Output the entries below exactly as written, omitting pictures.
******
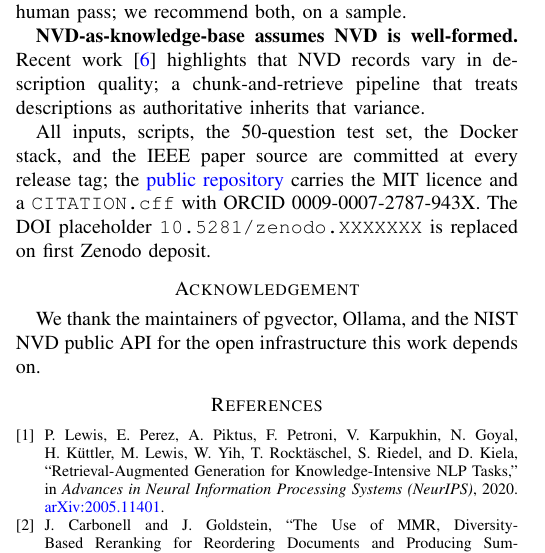
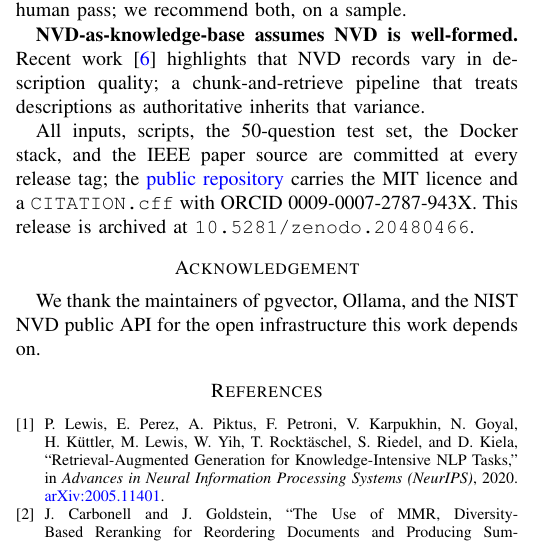
Before and after one commit to thunderstornX/rag-threat-intel, a LaTeX paper (paper/paper.tex): part of one column of page 3 of 4, cut so that both start at the same text. Compiled offline with pdfLaTeX; a missing font is replaced by an installed copy or a similar font; a LaTeX package or settings file that is missing is left out.

Commit message:
docs: wire real Zenodo DOI into paper and remove README placeholder residue

```diff
--- a/paper/paper.tex
+++ b/paper/paper.tex
@@ -375,9 +375,8 @@ All inputs, scripts, the 50-question test set, the Docker stack,
 and the IEEE paper source are committed at every release tag; the
 \href{https://github.com/thunderstornX/rag-threat-intel}{public
 repository} carries the MIT licence and a \texttt{CITATION.cff}
-with ORCID 0009-0007-2787-943X. The DOI placeholder
-\texttt{10.5281/zenodo.XXXXXXX} is replaced on first Zenodo
-deposit.
+with ORCID 0009-0007-2787-943X. This release is archived at
+\texttt{10.5281/zenodo.20480466}.
 
 % ----------------------------------------------------------------------
 \section*{Acknowledgement}
```
Also changed, not shown: README.md, paper/paper.pdf.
******
Answer to this task
Before and after one commit to thunderstornX/rag-threat-intel, a LaTeX paper (paper/paper.tex): part of one column of page 3 of 4, cut so that both start at the same text. Compiled offline with pdfLaTeX; a missing font is replaced by an installed copy or a similar font; a LaTeX package or settings file that is missing is left out.

Commit message:
docs: wire real Zenodo DOI into paper and remove README placeholder residue

```diff
--- a/paper/paper.tex
+++ b/paper/paper.tex
@@ -375,9 +375,8 @@ All inputs, scripts, the 50-question test set, the Docker stack,
 and the IEEE paper source are committed at every release tag; the
 \href{https://github.com/thunderstornX/rag-threat-intel}{public
 repository} carries the MIT licence and a \texttt{CITATION.cff}
-with ORCID 0009-0007-2787-943X. The DOI placeholder
-\texttt{10.5281/zenodo.XXXXXXX} is replaced on first Zenodo
-deposit.
+with ORCID 0009-0007-2787-943X. This release is archived at
+\texttt{10.5281/zenodo.20480466}.
 
 % ----------------------------------------------------------------------
 \section*{Acknowledgement}
```
Also changed, not shown: README.md, paper/paper.pdf.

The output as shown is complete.